FILE PHOTO: A candlelight vigil calling for federal immigration reform in response to the Arizona law giving police new stop and search powers. (PHOTO CREDIT: MARK RALSTON/AFP/Getty Images)

FROM CNN's Jack Cafferty:

The debate over immigration reform has turned into a childish game of "he said - he said."

Republican Senator Jon Kyl says Pres. Obama told him in a one-on-one meeting, "if we secure the border, then you all won't have any reason to support comprehensive immigration reform."

Kyl suggests border security is being held hostage by the Democrats for political reasons.

The White House denies it, saying: "The president didn't say that and Senator Kyl knows it."

But Senator Kyl is not backing down from his version of events.

Actually, it almost doesn't matter who you believe in this. The truth is that immigration reform is looking less and less likely to happen yet again - what a surprise. But this time inaction could cost Democrats dearly.

Take Senate Majority Leader Harry Reid, who is facing an uphill battle for re-election in Nevada. Reid is now pandering to Latinos there with Spanish TV ads.

He needs their vote - and is still hoping they'll support him even though he promised immigration reform and now likely won't deliver.

Democratic Senator Robert Menendez of New Jersey tells Politico: "I don't necessarily think we're going to have a comprehensive bill this summer."

One key Republican, Sen. Lindsey Graham, already backed away from bipartisan efforts for immigration reform.

Meanwhile as Arizona moves forward with its own immigration law, the Obama justice department is thinking of suing the state.

It's absolutely absurd. The federal government refuses to do anything about the illegal immigration crisis in this country. After all if they sealed the border, if they enforced their own laws against illegal immigration, Arizona wouldn't need such a law in the first place.
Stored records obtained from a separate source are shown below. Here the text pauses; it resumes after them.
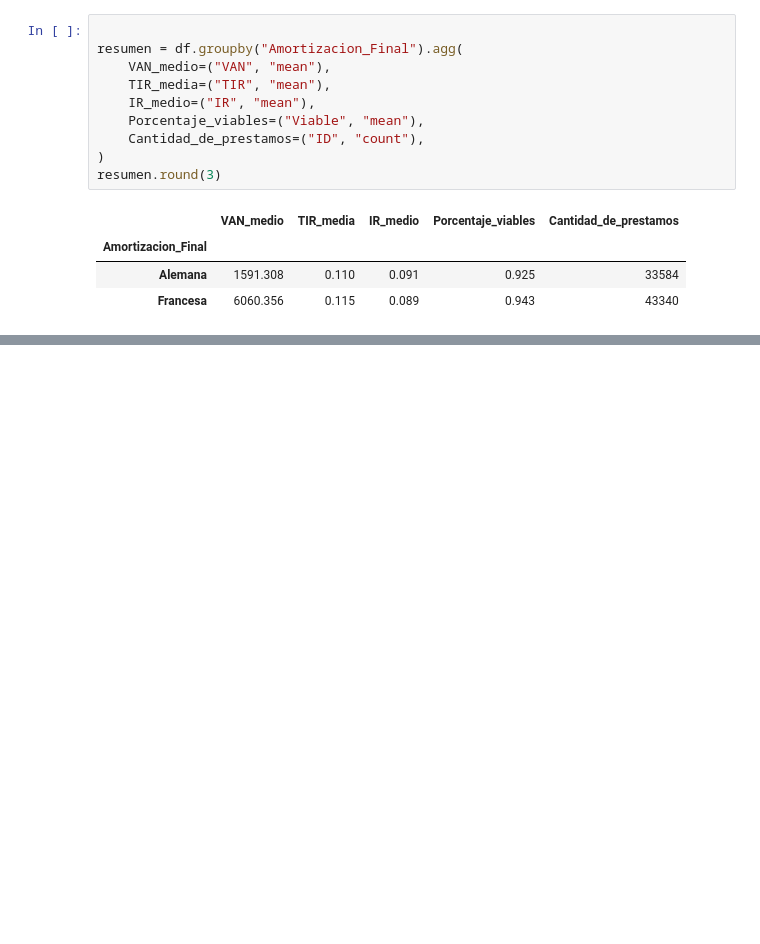
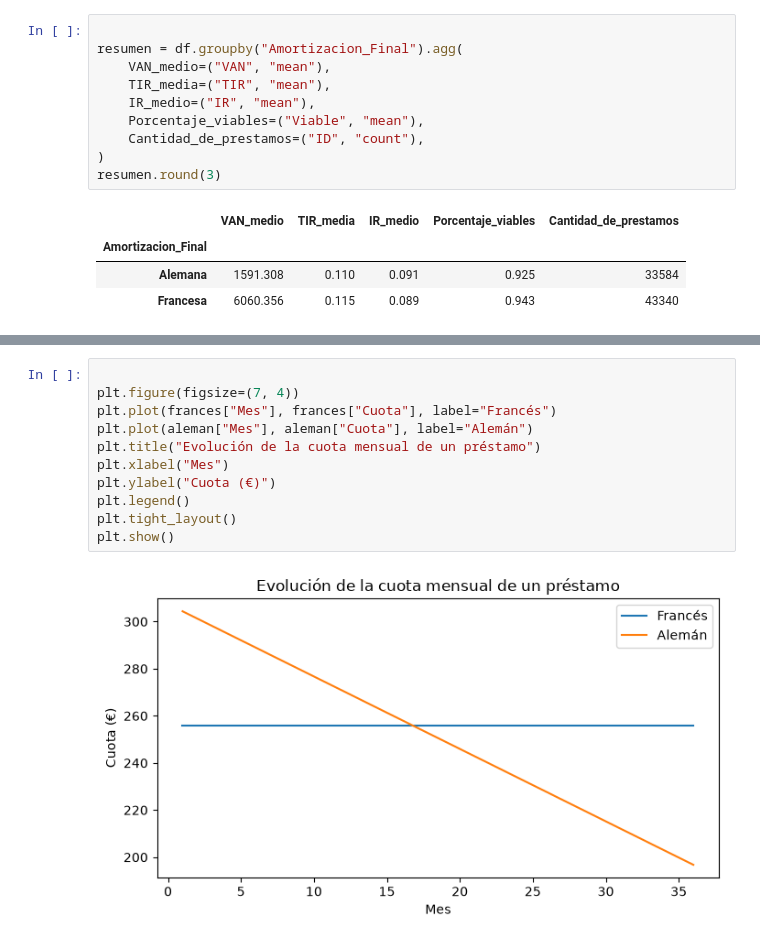
Before and after one commit to NaiaArroyo/RETO-5-NARANJA, a Jupyter notebook: Notebook Amortizacion Francesa y Aleman.ipynb, the cells around one changed output, grey strips where cells are left out. Cells and saved outputs as stored; diff of their text form; blank space fills up the shorter version.

```diff
--- a/Notebook Amortizacion Francesa y Aleman.ipynb
+++ b/Notebook Amortizacion Francesa y Aleman.ipynb
@@ -669,0 +685,13 @@ resumen.round(3)
+# %%
+
+plt.figure(figsize=(7, 4))
+plt.plot(frances["Mes"], frances["Cuota"], label="Francés")
+plt.plot(aleman["Mes"], aleman["Cuota"], label="Alemán")
+plt.title("Evolución de la cuota mensual de un préstamo")
+plt.xlabel("Mes")
+plt.ylabel("Cuota (€)")
+plt.legend()
+plt.tight_layout()
+plt.show()
+# %% [output]
+[figure, added]
```
Also changed, not shown: parts of 7 cells of this notebook.
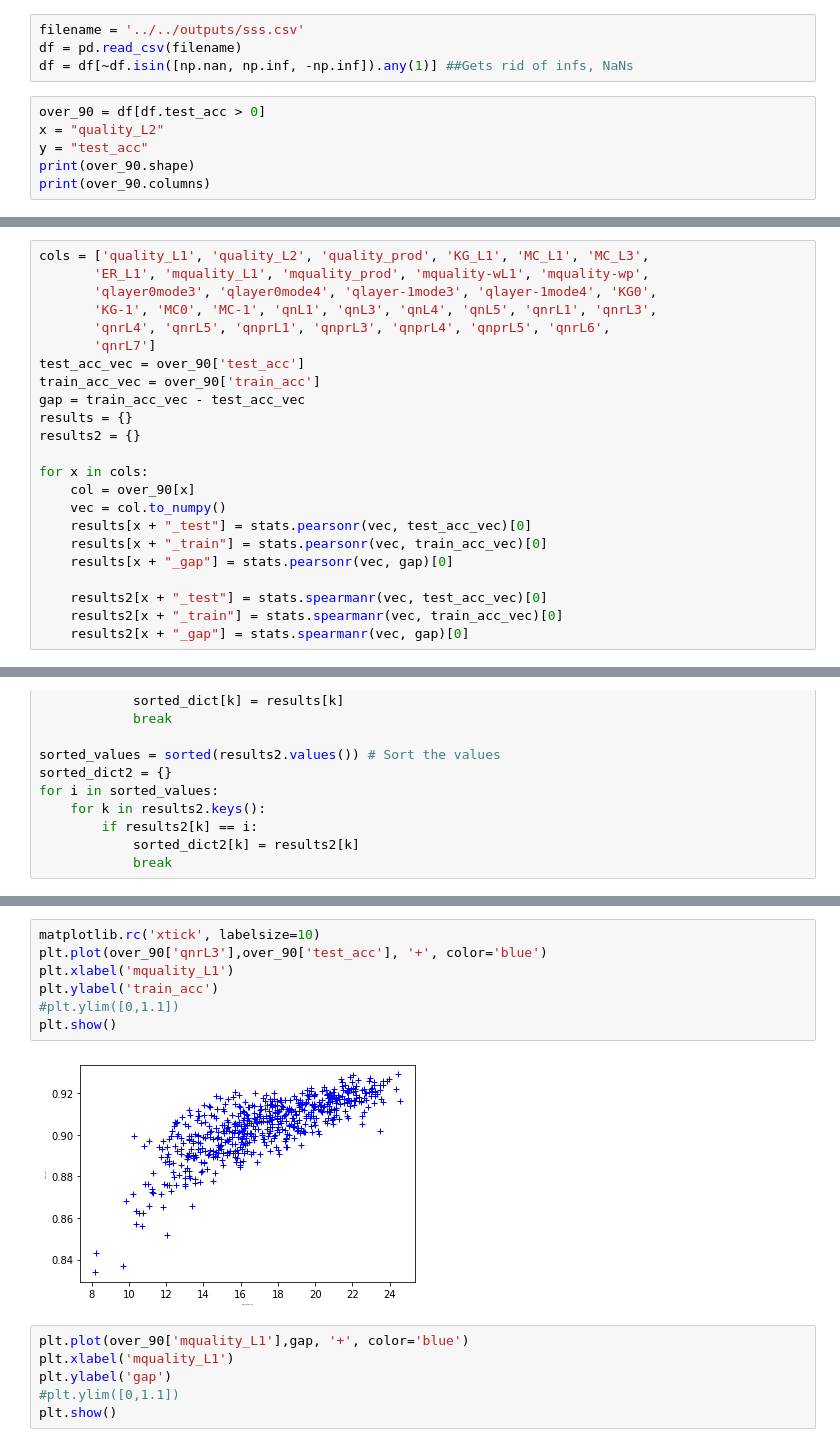
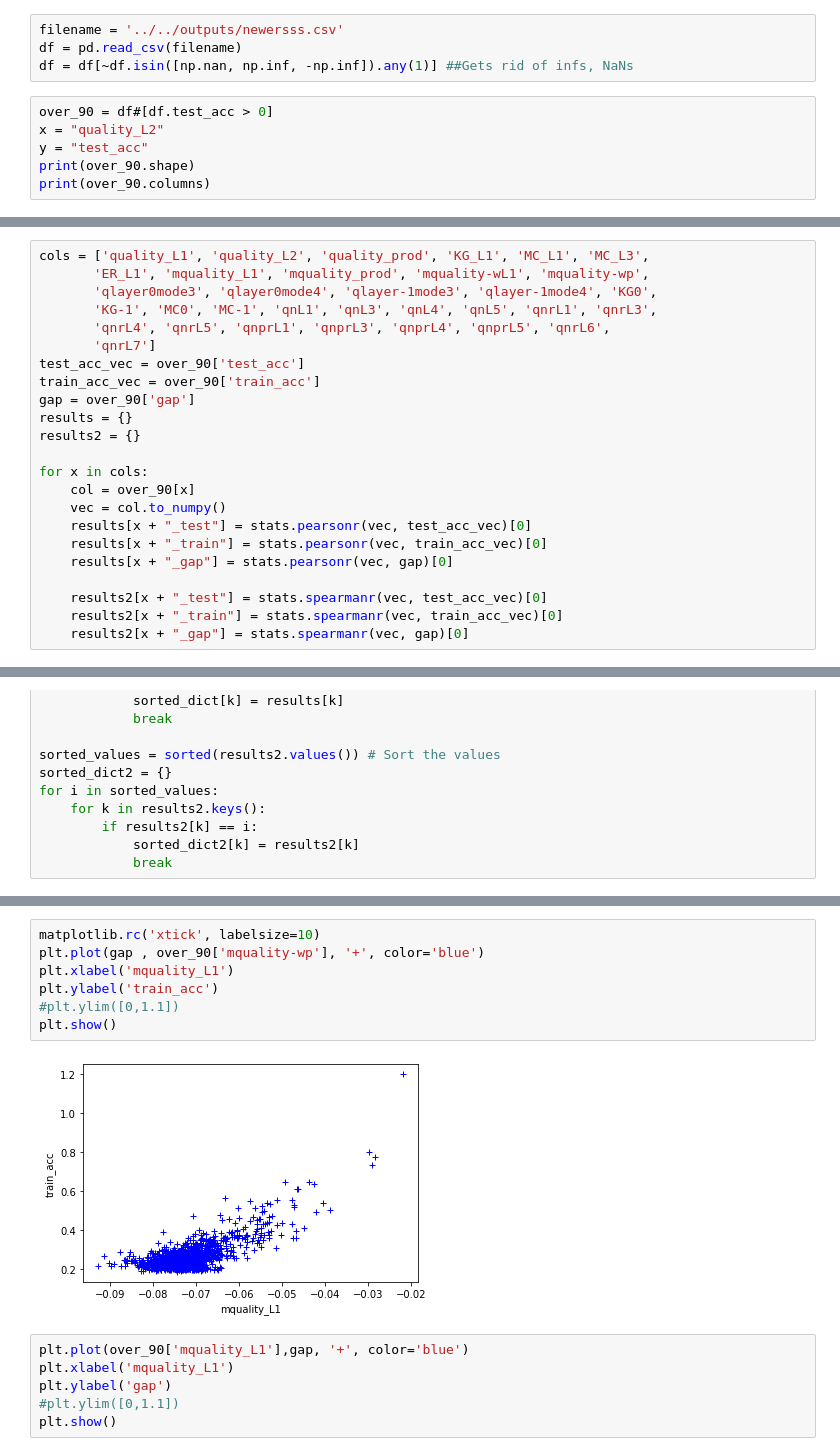
Before and after one commit to KhalilJDamouni/NAS-Metrics, a Jupyter notebook: NATS-Bench1/source/plot.ipynb, the cells around one changed output, grey strips where cells are left out. Drawn from its saved outputs; the diff is of its cells as text.

Commit message:
plotting noteboook

```diff
--- a/NATS-Bench1/source/plot.ipynb
+++ b/NATS-Bench1/source/plot.ipynb
@@ -6,11 +6,11 @@ import matplotlib.pyplot as plt
 import matplotlib
 from scipy import stats
 # %%
-filename = '../../outputs/sss.csv'
+filename = '../../outputs/newersss.csv'
 df = pd.read_csv(filename)
 df = df[~df.isin([np.nan, np.inf, -np.inf]).any(1)] ##Gets rid of infs, NaNs
 # %%
-over_90 = df[df.test_acc > 0]
+over_90 = df#[df.test_acc > 0]
 x = "quality_L2"
 y = "test_acc"
 print(over_90.shape)
@@ -34,7 +34,7 @@ cols = ['quality_L1', 'quality_L2', 'quality_prod', 'KG_L1', 'MC_L1', 'MC_L3',
        'qnrL7']
 test_acc_vec = over_90['test_acc']
 train_acc_vec = over_90['train_acc']
-gap = train_acc_vec - test_acc_vec
+gap = over_90['gap']
 results = {}
 results2 = {}
 
@@ -94,12 +94,12 @@ mquality-wL1_train -0.9075657315700689
 # %%
 matplotlib.rc('xtick', labelsize=10)
-plt.plot(over_90['qnrL3'],over_90['test_acc'], '+', color='blue')
+plt.plot(gap , over_90['mquality-wp'], '+', color='blue')
 plt.xlabel('mquality_L1')
 plt.ylabel('train_acc')
 #plt.ylim([0,1.1])
 plt.show()
 # %% [output]
-[figure, old version]
+[figure, new version]
 # %%
 plt.plot(over_90['mquality_L1'],gap, '+', color='blue')
 plt.xlabel('mquality_L1')
```
Also changed, not shown: parts of 4 cells of this notebook.
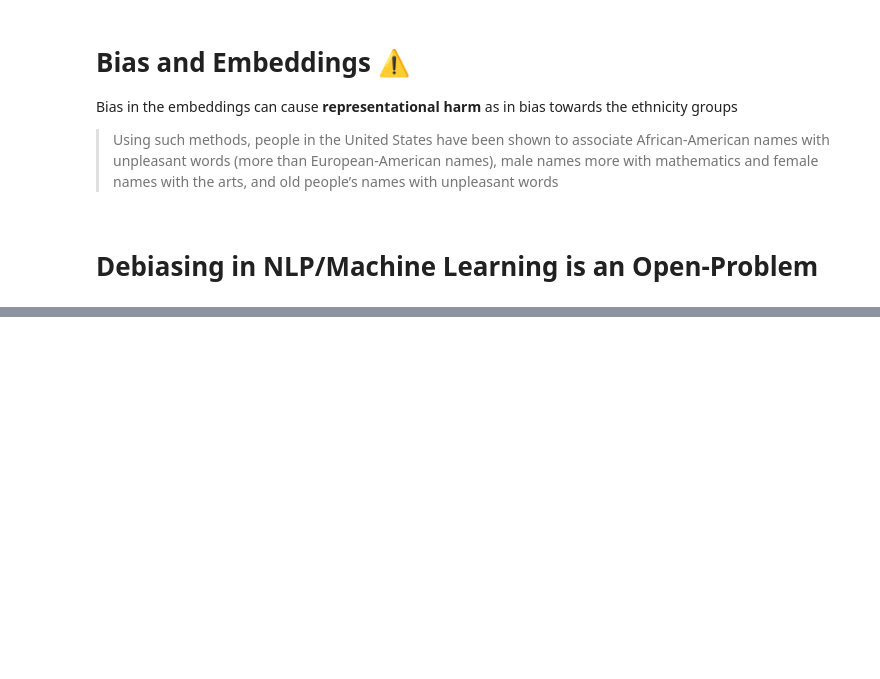
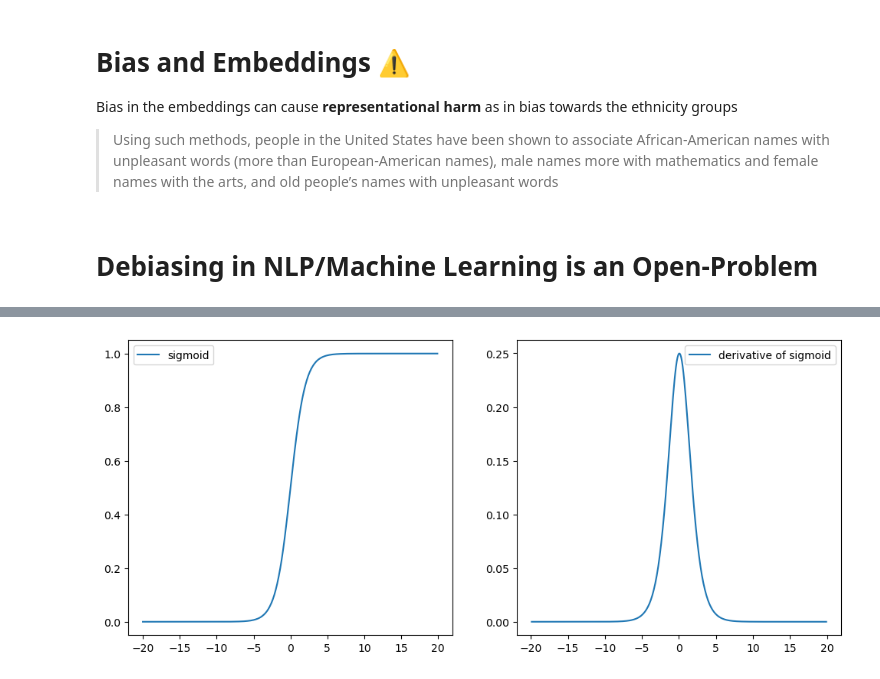
Before and after one commit to iacopomasi/NLP, a Jupyter notebook: course/2_02_word2vec_neural_nets/2_02_word2vec_neural_nets.ipynb, the cells around one changed output, grey strips where cells are left out. Cells and saved outputs as stored; diff of their text form; code cells hidden in the pictures; blank space fills up the shorter version.

```diff
--- a/course/2_02_word2vec_neural_nets/2_02_word2vec_neural_nets.ipynb
+++ b/course/2_02_word2vec_neural_nets/2_02_word2vec_neural_nets.ipynb
@@ -682,0 +1245,13 @@ mathematics and female names with the arts, and old people’s names with unplea
+# %%
+import numpy as np;
+import matplotlib.pyplot as plt; step=0.1;
+x = np.arange(-20.0, 20.0, step);
+fig, axes = plt.subplots(1,2,figsize=(12,5));
+y = 1/(1+np.exp(-x));
+dy = np.diff(y);
+axes[0].plot(x,y)
+axes[0].legend(['sigmoid'])
+axes[1].plot(x[1:],dy/step);
+axes[1].legend(['derivative of sigmoid']);
+# %% [output]
+[figure, added]
```
Also changed, not shown: parts of 265 cells of this notebook, 44 other files.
Our government is badly broken.

Here’s my question to you: How badly will a lack of immigration reform hurt the Democrats in the midterm elections?

Interested to know which ones made it on air?


Filed under: Democrats • Elections • Immigration